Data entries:
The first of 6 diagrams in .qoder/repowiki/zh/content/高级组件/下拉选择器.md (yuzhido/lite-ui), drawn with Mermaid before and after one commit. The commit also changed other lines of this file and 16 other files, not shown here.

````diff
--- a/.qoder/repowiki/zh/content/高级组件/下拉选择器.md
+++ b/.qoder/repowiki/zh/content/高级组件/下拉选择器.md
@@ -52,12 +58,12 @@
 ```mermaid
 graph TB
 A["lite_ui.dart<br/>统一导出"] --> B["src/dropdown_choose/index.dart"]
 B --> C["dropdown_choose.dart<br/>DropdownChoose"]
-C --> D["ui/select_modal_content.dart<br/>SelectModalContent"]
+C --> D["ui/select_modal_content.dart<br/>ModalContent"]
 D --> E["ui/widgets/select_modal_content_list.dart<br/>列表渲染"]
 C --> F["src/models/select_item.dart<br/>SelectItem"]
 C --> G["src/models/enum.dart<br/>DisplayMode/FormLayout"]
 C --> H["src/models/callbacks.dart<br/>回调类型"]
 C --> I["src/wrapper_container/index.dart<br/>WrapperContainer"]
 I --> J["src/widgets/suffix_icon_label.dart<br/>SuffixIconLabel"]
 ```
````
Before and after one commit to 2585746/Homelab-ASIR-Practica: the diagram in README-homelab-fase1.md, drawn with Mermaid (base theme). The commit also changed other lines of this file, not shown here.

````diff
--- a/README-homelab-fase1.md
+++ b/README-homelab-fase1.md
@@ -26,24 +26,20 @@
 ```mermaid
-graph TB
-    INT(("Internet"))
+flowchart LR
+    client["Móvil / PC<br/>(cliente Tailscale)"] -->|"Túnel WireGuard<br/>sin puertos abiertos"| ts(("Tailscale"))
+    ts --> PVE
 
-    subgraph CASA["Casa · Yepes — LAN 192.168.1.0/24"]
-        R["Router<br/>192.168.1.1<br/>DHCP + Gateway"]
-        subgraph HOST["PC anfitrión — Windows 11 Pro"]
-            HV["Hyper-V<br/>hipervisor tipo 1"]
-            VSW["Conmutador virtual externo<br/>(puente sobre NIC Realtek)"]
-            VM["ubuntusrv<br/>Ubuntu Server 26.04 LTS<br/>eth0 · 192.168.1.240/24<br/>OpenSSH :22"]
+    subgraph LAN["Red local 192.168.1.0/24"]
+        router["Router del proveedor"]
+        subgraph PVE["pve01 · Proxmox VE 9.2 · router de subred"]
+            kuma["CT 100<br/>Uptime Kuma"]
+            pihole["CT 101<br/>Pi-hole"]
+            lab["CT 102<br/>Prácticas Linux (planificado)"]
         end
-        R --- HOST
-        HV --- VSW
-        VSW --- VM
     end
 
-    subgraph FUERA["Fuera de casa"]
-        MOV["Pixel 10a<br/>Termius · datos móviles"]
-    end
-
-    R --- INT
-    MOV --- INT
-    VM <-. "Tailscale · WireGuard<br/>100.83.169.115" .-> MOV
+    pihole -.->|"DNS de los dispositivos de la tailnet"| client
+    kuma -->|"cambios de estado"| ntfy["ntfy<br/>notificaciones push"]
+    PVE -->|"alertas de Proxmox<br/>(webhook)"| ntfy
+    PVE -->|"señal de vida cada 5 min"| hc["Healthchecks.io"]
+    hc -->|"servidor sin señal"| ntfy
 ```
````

→ Brief
In full and without alteration, copy the entries.

→ Expected answer
The first of 6 diagrams in .qoder/repowiki/zh/content/高级组件/下拉选择器.md (yuzhido/lite-ui), drawn with Mermaid before and after one commit. The commit also changed other lines of this file and 16 other files, not shown here.

````diff
--- a/.qoder/repowiki/zh/content/高级组件/下拉选择器.md
+++ b/.qoder/repowiki/zh/content/高级组件/下拉选择器.md
@@ -52,12 +58,12 @@
 ```mermaid
 graph TB
 A["lite_ui.dart<br/>统一导出"] --> B["src/dropdown_choose/index.dart"]
 B --> C["dropdown_choose.dart<br/>DropdownChoose"]
-C --> D["ui/select_modal_content.dart<br/>SelectModalContent"]
+C --> D["ui/select_modal_content.dart<br/>ModalContent"]
 D --> E["ui/widgets/select_modal_content_list.dart<br/>列表渲染"]
 C --> F["src/models/select_item.dart<br/>SelectItem"]
 C --> G["src/models/enum.dart<br/>DisplayMode/FormLayout"]
 C --> H["src/models/callbacks.dart<br/>回调类型"]
 C --> I["src/wrapper_container/index.dart<br/>WrapperContainer"]
 I --> J["src/widgets/suffix_icon_label.dart<br/>SuffixIconLabel"]
 ```
````
Before and after one commit to 2585746/Homelab-ASIR-Practica: the diagram in README-homelab-fase1.md, drawn with Mermaid (base theme). The commit also changed other lines of this file, not shown here.

````diff
--- a/README-homelab-fase1.md
+++ b/README-homelab-fase1.md
@@ -26,24 +26,20 @@
 ```mermaid
-graph TB
-    INT(("Internet"))
+flowchart LR
+    client["Móvil / PC<br/>(cliente Tailscale)"] -->|"Túnel WireGuard<br/>sin puertos abiertos"| ts(("Tailscale"))
+    ts --> PVE
 
-    subgraph CASA["Casa · Yepes — LAN 192.168.1.0/24"]
-        R["Router<br/>192.168.1.1<br/>DHCP + Gateway"]
-        subgraph HOST["PC anfitrión — Windows 11 Pro"]
-            HV["Hyper-V<br/>hipervisor tipo 1"]
-            VSW["Conmutador virtual externo<br/>(puente sobre NIC Realtek)"]
-            VM["ubuntusrv<br/>Ubuntu Server 26.04 LTS<br/>eth0 · 192.168.1.240/24<br/>OpenSSH :22"]
+    subgraph LAN["Red local 192.168.1.0/24"]
+        router["Router del proveedor"]
+        subgraph PVE["pve01 · Proxmox VE 9.2 · router de subred"]
+            kuma["CT 100<br/>Uptime Kuma"]
+            pihole["CT 101<br/>Pi-hole"]
+            lab["CT 102<br/>Prácticas Linux (planificado)"]
         end
-        R --- HOST
-        HV --- VSW
-        VSW --- VM
     end
 
-    subgraph FUERA["Fuera de casa"]
-        MOV["Pixel 10a<br/>Termius · datos móviles"]
-    end
-
-    R --- INT
-    MOV --- INT
-    VM <-. "Tailscale · WireGuard<br/>100.83.169.115" .-> MOV
+    pihole -.->|"DNS de los dispositivos de la tailnet"| client
+    kuma -->|"cambios de estado"| ntfy["ntfy<br/>notificaciones push"]
+    PVE -->|"alertas de Proxmox<br/>(webhook)"| ntfy
+    PVE -->|"señal de vida cada 5 min"| hc["Healthchecks.io"]
+    hc -->|"servidor sin señal"| ntfy
 ```
````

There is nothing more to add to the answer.